Kruisherenhotel, A designhotel in the centre of Maastricht:: restaurant
René van Gageldonk
Kruisherenhotel, A designhotel in the centre of Maastricht,Holland:: side entrance
René van Gageldonk
kruisherenhotel, a designhotel in the centre of Maastricht: the bar
René van Gageldonk
Kruisherenhotel, A designhotel in the centre of Maastricht:: restaurant2
René van Gageldonk
Kruisherenhotel, A designhotel in the centre of Maastricht,Holland: side entrance2
René van Gageldonk
Kruisherenhotel, A designhotel in the centre of Maastricht:: the main entrance
René van Gageldonk
Kruisherenhotel, A designhotel in the centre of Maastricht:: Lobby
René van Gageldonk
Kruisherenhotel, central court.
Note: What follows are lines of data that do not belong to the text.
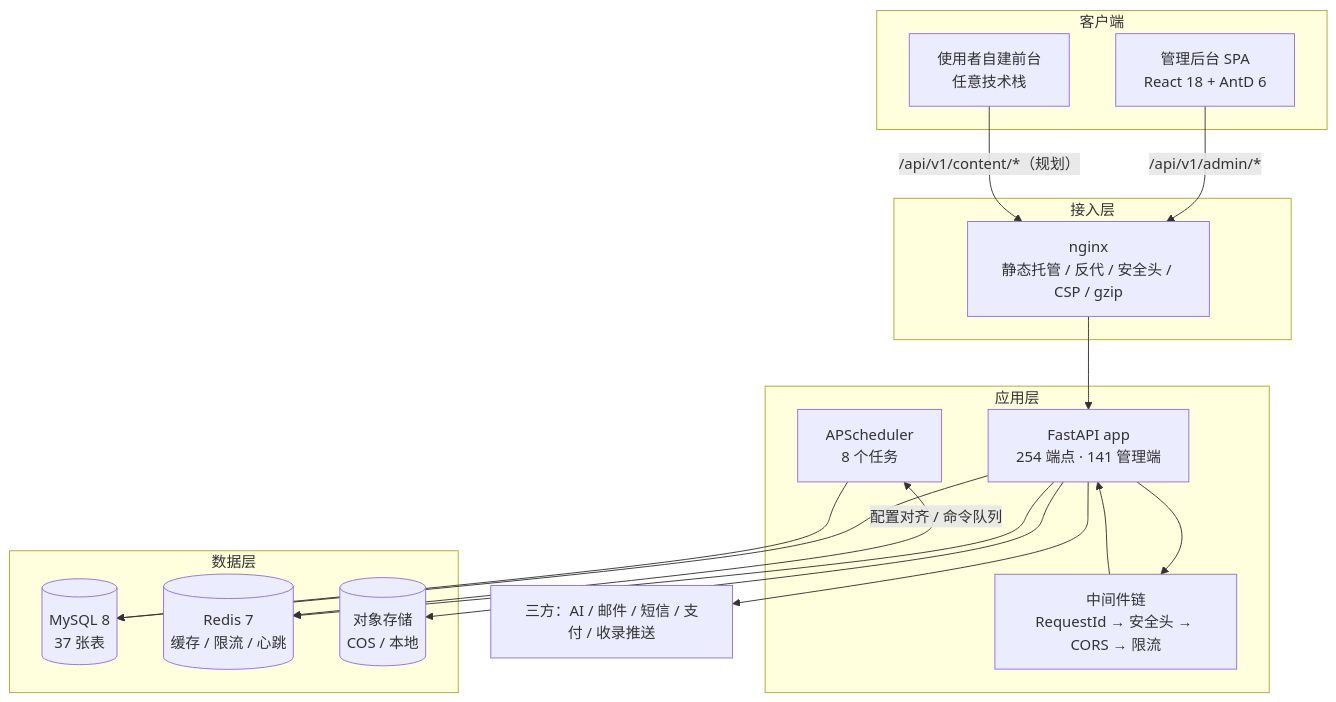
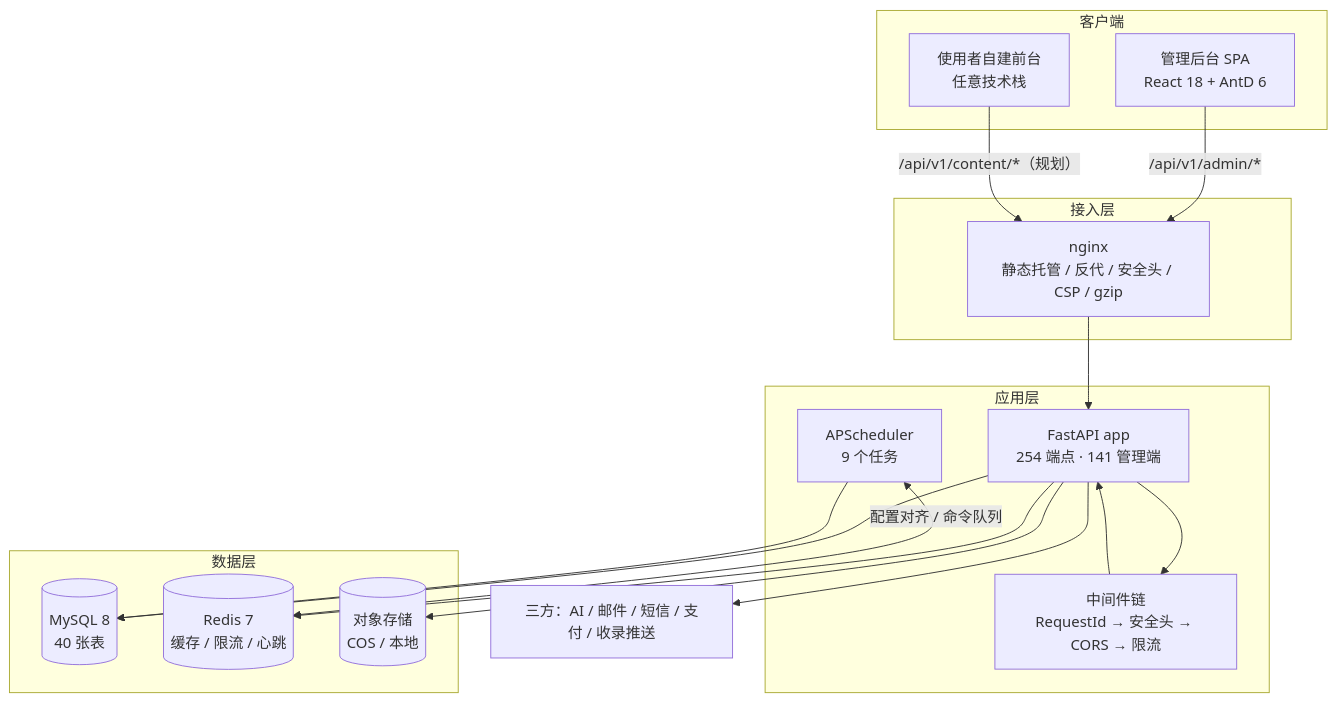
One commit to 15077171396/open-cat changed the first of 6 diagrams in docs/07-开源文档/04-架构文档.md. Above: the diagram before and after it, drawn with Mermaid. The commit also changed other lines of this file and 170 other files, not shown here.

````diff
--- a/docs/07-开源文档/04-架构文档.md
+++ b/docs/07-开源文档/04-架构文档.md
@@ -12,35 +12,35 @@
 ```mermaid
 graph TB
   subgraph 客户端
     A[管理后台 SPA<br/>React 18 + AntD 6]
     B[使用者自建前台<br/>任意技术栈]
   end
 
   subgraph 接入层
     N[nginx<br/>静态托管 / 反代 / 安全头 / CSP / gzip]
   end
 
   subgraph 应用层
     API[FastAPI app<br/>254 端点 · 141 管理端]
     MW[中间件链<br/>RequestId → 安全头 → CORS → 限流]
-    SCH[APScheduler<br/>8 个任务]
+    SCH[APScheduler<br/>9 个任务]
   end
 
   subgraph 数据层
-    DB[(MySQL 8<br/>37 张表)]
+    DB[(MySQL 8<br/>40 张表)]
     RD[(Redis 7<br/>缓存 / 限流 / 心跳)]
     OS[(对象存储<br/>COS / 本地)]
   end
 
   EXT[三方：AI / 邮件 / 短信 / 支付 / 收录推送]
 
   A -->|/api/v1/admin/*| N --> API
   B -->|/api/v1/content/*（规划）| N
   API --> MW --> API
   API --> DB
   API --> RD
   API --> OS
   API --> EXT
   SCH --> DB
   SCH <-->|配置对齐 / 命令队列| RD
 ```
````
Steve Vogel
Netherlands: Corridor in the Saint Servaas Basilica, Maastricht
René van Gageldonk
in front of st Servaas
René van Gageldonk
Uit de serie "Beauty spots": Bergportaal van de St Servaasbasiliek, Maastricht
Hans Zijlstra
Maastricht Vrijthof Servatius
H.J.Weber
Paris - Eiffeltower view from the 2nd lookout platform to s/e
bibouroku tabito
Kiunkaku  Garden  (Atami-shi)
Mikal Preston
Sedona views from airport
John Roberts
Angel's Window at Point Royal, Grand Canyon, Arizona, USA
Florian Eggenberger
Utah's burning, View from Bountiful Peak
Stefan Huber
Plansee steg pm ptgui hdr 14000
Olivier Joseph
Le village de Puget-Rostang
Olivier Joseph
Sur le chemin du Jas-Lacroix
hmlayden
Delphi Theatre Pano
Taro Tsubomura
Night view from Hakodateyama
Scott Harper
On the way up to Pepper Peak
Gary Quigg
Kilbroney Park Walk #11, Rostrevor, Northern Ireland
René van Gageldonk
From the series "On the edge, dunes and dykes": Zeelands highest dunes 8
René van Gageldonk
From the series "On the edge, dunes and dykes": Zeelands highest dunes 5
René van Gageldonk
From the series "Outdoor places on Walcheren": Garden of Zeeduin
René van Gageldonk
Kitchen King George I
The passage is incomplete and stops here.